Excerpts from a dataset
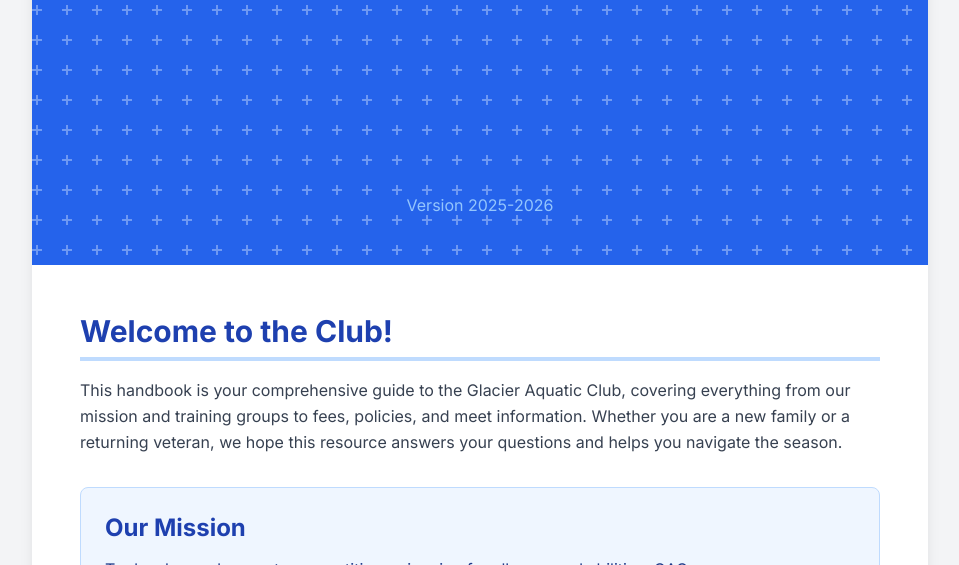
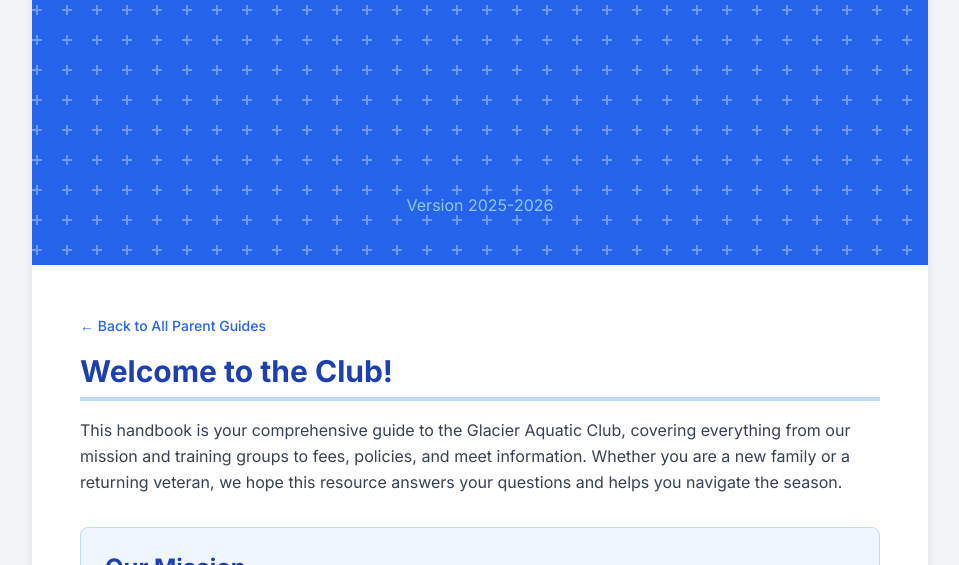
Before and after one commit to Glacier-Aquatic-Club/gac-documents, a plain HTML site: page handbook.html in a window 1280 px wide. Shown: the part 535-1100 px from the top of the page, without its empty margins (160-1119 px from the left). Drawn offline with nearby package versions, Linux system fonts and the light colour scheme.

Commit message:
Update handbook.html

```diff
--- a/handbook.html
+++ b/handbook.html
@@ -52,6 +52,9 @@
 
         <!-- Page 2: Welcome & About GAC -->
         <div class="p-8 md:p-12">
+            <div class="mb-4">
+                <a href="index.html" class="text-sm font-medium text-blue-600 hover:underline">&larr; Back to All Parent Guides</a>
+            </div>
             <h2 class="text-3xl font-bold text-blue-800 border-b-4 border-blue-200 pb-2">Welcome to the Club!</h2>
             <p class="mt-4 text-gray-700 leading-relaxed">This handbook is your comprehensive guide to the Glacier Aquatic Club, covering everything from our mission and training groups to fees, policies, and meet information. Whether you are a new family or a returning veteran, we hope this resource answers your questions and helps you navigate the season.</p>
 
```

* Action item
Using the records above, pull out each line where the word "blue" occurs.

* Output for this exercise
+                <a href="index.html" class="text-sm font-medium text-blue-600 hover:underline">&larr; Back to All Parent Guides</a>
             <h2 class="text-3xl font-bold text-blue-800 border-b-4 border-blue-200 pb-2">Welcome to the Club!</h2>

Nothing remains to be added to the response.